Alcohol and Medical Emergencies

Amnesty and University Response to Incidents Requiring Medical Assistance

In 2012, a bill was passed to amend the Michigan Liquor Control Code Act 58 of 1998, 436.1703 to help reduce the fear of legal consequences of receiving a minor in possession ticket when one seeks help for themselves or others due to alcohol-related medical emergencies.  In 2017, a similar bill became effective to amend the Michigan Compiled Law, 333.7404, to remove legal consequences of arrest for a drug charge for those who seek help for themselves or others due to drug overdose medical emergencies. 

·     In cases of intoxication for alcohol or drug poisoning, the primary concern is the health and safety of the individual(s) involved.

·     Individuals are strongly encouraged to call for medical assistance for themselves or for a friend/acquaintance who is dangerously intoxicated.

·     Unless there are extenuating circumstances, no student seeking medical treatment for an alcohol or drug overdose on campus will be subject to legal issues by the GVSU Police Department or the Ottawa County Sherriff’s Office for the sole violation of using or possessing personal amounts of alcohol or drugs. 

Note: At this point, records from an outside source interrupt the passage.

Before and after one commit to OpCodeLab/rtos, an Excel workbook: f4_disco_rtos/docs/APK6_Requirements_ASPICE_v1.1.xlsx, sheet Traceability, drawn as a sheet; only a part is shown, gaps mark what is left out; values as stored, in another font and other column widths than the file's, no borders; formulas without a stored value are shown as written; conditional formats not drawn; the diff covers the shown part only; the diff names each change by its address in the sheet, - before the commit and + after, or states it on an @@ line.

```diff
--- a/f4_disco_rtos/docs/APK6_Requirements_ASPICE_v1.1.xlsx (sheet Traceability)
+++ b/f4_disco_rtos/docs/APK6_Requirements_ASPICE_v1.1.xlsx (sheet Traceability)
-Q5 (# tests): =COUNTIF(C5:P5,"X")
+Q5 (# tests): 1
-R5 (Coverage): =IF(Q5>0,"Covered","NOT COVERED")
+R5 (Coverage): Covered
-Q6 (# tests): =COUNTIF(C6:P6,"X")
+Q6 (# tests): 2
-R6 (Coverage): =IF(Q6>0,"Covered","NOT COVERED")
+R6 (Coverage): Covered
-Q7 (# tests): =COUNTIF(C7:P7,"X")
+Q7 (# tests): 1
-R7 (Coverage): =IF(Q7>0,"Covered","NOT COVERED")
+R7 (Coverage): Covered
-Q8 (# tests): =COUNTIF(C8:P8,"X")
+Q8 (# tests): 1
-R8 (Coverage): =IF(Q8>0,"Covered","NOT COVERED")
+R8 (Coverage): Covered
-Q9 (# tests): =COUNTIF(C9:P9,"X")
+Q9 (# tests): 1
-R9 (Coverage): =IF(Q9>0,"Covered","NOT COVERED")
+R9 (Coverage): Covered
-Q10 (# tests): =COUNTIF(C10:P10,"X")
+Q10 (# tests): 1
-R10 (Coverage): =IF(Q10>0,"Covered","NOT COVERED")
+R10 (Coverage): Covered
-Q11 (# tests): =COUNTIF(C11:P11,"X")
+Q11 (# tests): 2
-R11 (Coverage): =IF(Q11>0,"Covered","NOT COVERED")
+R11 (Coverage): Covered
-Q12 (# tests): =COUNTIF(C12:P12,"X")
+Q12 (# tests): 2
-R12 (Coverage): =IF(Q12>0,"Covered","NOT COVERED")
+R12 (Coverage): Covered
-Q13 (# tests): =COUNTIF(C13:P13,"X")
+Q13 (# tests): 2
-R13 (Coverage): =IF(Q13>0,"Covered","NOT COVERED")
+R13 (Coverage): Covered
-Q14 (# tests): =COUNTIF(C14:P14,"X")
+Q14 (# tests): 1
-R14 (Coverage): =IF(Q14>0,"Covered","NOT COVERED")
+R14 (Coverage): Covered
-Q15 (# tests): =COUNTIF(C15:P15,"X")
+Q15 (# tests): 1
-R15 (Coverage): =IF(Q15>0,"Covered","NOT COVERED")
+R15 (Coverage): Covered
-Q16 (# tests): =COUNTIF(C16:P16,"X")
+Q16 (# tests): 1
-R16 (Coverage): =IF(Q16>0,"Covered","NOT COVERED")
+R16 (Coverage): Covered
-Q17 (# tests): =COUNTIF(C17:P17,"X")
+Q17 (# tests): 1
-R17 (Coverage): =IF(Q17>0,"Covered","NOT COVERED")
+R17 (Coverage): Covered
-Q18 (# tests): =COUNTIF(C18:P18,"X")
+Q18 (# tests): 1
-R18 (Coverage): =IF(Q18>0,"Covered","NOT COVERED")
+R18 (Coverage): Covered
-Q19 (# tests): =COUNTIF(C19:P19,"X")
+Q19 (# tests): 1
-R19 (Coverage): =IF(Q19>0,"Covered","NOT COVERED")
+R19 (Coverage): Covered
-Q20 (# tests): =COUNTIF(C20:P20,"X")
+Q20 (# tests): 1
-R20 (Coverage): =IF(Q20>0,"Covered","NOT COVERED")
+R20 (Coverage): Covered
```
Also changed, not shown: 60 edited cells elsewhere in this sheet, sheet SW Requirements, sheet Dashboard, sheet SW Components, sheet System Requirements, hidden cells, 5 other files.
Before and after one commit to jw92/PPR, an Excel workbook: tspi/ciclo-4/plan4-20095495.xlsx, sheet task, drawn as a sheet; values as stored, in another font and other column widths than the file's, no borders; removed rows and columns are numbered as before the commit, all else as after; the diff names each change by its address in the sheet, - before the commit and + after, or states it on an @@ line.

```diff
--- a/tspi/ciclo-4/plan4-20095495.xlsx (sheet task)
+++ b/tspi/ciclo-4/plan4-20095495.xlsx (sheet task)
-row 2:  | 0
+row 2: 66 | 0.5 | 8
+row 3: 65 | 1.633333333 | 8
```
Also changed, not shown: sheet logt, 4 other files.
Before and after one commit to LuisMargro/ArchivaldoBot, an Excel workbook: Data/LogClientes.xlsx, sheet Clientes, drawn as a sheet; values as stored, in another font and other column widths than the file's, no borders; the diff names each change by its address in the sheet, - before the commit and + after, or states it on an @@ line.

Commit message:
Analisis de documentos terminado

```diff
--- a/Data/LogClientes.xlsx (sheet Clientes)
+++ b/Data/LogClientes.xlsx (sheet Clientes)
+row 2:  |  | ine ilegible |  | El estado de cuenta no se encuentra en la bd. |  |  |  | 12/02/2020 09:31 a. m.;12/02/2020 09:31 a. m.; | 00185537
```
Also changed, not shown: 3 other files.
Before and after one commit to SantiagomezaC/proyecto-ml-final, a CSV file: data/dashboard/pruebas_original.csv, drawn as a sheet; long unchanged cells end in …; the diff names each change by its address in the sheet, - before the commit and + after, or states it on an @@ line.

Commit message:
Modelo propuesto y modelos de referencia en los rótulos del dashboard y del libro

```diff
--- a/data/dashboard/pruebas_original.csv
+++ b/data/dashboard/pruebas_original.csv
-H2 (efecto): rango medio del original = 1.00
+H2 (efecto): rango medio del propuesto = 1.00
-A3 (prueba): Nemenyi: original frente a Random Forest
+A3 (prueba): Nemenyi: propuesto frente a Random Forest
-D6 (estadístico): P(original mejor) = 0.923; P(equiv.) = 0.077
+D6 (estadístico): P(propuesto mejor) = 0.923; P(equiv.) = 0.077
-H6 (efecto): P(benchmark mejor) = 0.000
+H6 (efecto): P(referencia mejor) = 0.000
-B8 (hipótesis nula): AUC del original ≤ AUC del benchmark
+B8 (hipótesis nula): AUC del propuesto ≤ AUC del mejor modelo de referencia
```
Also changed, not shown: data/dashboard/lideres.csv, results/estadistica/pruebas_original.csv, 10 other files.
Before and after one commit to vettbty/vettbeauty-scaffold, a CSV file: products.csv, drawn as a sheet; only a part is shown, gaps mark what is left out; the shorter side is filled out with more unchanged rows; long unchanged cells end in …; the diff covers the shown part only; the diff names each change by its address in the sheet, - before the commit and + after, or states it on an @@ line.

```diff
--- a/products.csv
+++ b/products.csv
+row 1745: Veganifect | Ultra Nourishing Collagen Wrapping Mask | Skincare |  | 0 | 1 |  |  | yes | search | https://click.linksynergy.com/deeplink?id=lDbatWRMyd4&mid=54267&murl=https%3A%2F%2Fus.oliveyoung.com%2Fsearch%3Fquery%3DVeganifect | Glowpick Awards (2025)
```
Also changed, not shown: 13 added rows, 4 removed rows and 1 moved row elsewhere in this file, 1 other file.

·     This policy extends to another student seeking help for the intoxicated student unless there are extenuating circumstances.

·     Students may still be required to attend alcohol or drug education services as a result of an incident.

·     Students or other individuals who become incapacitated as a result of drinking, drug usage, or a medical condition that requires emergency medical care will be financially responsible for the costs of the medical care including ambulance and/or hospitalization costs, and associated costs for returning to campus if applicable.

 

The purpose of Amnesty is to encourage you to seek appropriate help in emergency situations, particularly those involving alcohol or other drugs. Deciding whether to call 911 is not always easy. Even if you're not sure, we urge you to err on the side of caution and make the call.



Page last modified March 5, 2018